What about companies in our research that might have stumbled? The signature of any truly great entity is not the absence of difficulty but the ability to come back from difficult times even stronger than before. When we published Built to Last in 1994, IBM found itself in the middle of a desperate turnaround, and we endured derision for including IBM in the book. I remember being at a seminar where somebody challenged us, “How can you have IBM in the book? They’re stumbling; they’re struggling.” But ten years later, IBM had returned as one of the most significant companies in the world. Resiliency—not perfection, resiliency—that is the signature of greatness, be it in a person, an organization, or a nation.
Furthermore, even if a few of our struggling companies fail to regain their prior greatness—and, of course, that’s always possible—that fact alone would not undermine the fundamental ideas we derived in our research. Think about it this way. Suppose we studied the great UCLA basketball dynasty of the 1960s and ’70s, which won ten NCAA championships in twelve years under the legendary coach John Wooden.
Suppose also that we compared the UCLA Bruins under Wooden to a matched pair that failed to become a great dynasty. Let’s say the UC-Berkeley Golden Bears basketball team of that era. Further, suppose that we repeat this analysis across a range of sports dynasties: Green Bay Packers in the ’60s in contrast to the San Francisco 49ers, the New York Yankees to the Boston Red Sox, and so forth. And we develop a framework of principles about building a great dynasty.
Now, consider the following question: is the UCLA basketball team a great dynasty today? Certainly not at the same level as the Wooden era. Now consider this question: would this fact negate the principles we learned by studying the Bruins at their best in contrast to the Golden Bears? Sure, the practices may have changed, but the principles of great sports dynasties would still stand even if the UCLA Bruins had ceased to live the principles that made them truly great under John Wooden.
Or think about it this way. If we studied healthy people in contrast to unhealthy people and derived principles of health such as sound sleep, balanced diet, and moderate exercise, would it undermine these health principles if later, sometime down the road, some of our previously healthy subjects started sleeping badly, eating poorly, and not exercising? The answer is no. All that would say is that some members of the original study set had ceased to live the principles that had made them healthy in the first place. Sleep, diet, and exercise—they would still hold as principles of health.

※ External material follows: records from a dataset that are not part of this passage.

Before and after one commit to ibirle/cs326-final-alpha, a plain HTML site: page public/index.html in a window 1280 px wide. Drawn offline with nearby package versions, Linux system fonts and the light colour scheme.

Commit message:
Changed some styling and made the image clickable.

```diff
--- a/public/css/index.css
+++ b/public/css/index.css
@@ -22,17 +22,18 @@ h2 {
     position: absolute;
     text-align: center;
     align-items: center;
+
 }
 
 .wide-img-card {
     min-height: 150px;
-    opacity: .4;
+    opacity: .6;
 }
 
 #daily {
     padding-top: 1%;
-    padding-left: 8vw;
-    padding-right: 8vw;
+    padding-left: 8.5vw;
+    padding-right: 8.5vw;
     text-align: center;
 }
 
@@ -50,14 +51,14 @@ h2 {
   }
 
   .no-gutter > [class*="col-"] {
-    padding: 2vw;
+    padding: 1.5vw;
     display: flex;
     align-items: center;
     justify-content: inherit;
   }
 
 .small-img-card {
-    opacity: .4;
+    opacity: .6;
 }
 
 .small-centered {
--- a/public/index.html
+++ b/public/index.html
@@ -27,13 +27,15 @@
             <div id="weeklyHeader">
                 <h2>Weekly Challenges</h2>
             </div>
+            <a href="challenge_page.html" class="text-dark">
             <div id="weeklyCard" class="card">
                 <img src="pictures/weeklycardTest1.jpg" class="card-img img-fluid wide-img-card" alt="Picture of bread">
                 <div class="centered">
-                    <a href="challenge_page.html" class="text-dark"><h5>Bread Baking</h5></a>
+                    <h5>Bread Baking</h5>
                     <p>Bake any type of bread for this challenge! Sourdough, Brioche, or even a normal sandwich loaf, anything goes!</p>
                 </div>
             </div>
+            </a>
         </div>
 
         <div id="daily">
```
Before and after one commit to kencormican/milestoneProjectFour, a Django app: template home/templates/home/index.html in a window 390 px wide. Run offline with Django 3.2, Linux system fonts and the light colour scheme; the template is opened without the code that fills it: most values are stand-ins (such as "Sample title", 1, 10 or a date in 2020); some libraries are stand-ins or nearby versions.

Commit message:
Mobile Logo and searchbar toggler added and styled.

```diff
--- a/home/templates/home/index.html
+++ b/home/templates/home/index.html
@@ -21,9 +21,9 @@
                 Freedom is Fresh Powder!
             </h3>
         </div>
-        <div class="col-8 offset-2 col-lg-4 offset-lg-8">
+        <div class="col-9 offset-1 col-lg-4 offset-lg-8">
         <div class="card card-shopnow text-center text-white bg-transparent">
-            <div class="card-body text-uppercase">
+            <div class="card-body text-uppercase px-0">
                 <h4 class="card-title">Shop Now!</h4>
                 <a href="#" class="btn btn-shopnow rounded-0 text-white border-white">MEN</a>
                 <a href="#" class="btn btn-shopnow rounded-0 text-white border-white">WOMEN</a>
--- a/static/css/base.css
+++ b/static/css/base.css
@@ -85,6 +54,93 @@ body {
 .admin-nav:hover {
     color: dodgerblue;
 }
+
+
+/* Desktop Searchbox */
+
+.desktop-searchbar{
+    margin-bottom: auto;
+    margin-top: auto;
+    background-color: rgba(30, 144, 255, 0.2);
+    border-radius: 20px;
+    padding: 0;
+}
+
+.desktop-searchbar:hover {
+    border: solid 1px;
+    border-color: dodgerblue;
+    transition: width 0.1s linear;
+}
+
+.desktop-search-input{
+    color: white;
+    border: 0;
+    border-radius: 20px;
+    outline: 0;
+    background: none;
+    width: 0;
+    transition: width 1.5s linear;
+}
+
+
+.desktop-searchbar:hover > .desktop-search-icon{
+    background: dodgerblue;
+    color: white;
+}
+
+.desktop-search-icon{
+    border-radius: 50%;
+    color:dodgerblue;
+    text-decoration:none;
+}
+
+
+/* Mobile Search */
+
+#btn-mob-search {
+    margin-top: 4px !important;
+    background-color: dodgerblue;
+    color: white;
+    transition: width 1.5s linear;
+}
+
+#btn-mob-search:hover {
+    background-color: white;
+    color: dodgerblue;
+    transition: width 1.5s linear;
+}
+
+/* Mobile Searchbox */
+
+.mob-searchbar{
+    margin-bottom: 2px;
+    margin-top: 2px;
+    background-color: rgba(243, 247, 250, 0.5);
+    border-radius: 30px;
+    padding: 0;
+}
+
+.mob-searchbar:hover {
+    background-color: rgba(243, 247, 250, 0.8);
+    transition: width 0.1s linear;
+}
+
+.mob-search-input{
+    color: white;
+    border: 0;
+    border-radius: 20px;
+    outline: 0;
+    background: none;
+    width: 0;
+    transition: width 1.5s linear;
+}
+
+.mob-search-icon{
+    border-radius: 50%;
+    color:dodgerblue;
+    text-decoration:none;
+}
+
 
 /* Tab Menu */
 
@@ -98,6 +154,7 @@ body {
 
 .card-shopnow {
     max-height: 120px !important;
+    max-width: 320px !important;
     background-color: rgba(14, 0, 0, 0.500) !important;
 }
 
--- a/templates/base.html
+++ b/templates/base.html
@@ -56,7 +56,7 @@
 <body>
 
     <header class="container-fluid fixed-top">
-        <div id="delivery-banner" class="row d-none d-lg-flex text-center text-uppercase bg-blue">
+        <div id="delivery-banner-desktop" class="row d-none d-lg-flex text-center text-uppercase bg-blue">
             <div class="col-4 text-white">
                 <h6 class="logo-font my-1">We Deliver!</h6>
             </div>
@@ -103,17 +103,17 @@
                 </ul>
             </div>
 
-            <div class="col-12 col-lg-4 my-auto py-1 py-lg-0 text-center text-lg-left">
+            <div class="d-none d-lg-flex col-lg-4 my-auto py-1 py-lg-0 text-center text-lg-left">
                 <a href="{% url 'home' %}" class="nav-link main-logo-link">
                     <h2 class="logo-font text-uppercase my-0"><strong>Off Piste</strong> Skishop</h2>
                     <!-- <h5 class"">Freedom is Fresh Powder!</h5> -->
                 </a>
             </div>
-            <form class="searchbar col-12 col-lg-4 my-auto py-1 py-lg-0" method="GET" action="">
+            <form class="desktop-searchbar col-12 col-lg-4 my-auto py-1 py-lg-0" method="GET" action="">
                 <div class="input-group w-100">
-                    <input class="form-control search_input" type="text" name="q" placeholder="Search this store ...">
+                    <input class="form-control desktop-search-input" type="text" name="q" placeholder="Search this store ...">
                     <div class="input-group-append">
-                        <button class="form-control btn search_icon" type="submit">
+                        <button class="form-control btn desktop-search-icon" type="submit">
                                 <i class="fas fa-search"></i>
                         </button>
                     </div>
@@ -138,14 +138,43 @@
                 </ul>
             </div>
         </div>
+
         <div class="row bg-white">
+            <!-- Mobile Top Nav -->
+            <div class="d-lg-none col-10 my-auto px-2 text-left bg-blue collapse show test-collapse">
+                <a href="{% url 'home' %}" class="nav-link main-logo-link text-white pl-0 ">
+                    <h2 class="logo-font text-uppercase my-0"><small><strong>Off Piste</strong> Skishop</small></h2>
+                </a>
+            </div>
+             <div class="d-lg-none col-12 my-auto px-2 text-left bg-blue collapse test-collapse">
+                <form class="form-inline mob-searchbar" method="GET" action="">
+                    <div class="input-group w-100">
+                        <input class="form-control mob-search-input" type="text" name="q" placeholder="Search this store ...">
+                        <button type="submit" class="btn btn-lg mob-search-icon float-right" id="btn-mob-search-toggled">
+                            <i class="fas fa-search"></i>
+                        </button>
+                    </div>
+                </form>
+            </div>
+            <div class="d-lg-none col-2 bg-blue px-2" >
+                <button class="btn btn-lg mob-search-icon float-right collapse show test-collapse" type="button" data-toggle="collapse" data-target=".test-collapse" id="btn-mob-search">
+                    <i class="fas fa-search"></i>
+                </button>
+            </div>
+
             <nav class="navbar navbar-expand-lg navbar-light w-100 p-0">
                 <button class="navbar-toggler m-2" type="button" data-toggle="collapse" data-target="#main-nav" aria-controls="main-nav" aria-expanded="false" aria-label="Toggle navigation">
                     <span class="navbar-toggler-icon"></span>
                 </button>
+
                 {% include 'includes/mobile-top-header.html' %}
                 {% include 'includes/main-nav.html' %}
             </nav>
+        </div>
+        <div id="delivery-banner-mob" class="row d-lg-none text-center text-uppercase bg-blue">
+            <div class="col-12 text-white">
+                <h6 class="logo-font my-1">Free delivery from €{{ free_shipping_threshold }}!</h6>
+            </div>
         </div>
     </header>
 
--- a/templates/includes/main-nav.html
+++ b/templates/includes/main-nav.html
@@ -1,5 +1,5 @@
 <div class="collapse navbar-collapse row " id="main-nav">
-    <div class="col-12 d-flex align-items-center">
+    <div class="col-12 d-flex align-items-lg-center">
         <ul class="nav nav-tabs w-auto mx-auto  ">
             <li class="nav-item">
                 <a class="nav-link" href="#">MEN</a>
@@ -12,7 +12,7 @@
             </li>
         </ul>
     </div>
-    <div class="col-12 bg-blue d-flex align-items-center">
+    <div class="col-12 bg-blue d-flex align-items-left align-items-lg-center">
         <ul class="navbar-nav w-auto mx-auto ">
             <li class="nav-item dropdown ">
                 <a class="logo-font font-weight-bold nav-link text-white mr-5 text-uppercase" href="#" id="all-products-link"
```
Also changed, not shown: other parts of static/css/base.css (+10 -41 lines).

That’s how we should think of the Good to Great and the Built to Last principles—principles derived by studying those that became great in particular eras in contrast to those that did not. Even if some companies stumble—even if they stop sleeping well, they stop exercising, they stop eating well—the principles of sleep, diet, and exercise; the principles of First Who, Level 5, and the Hedgehog Concept still apply.
Copyright © 2017 Jim Collins, All rights reserved.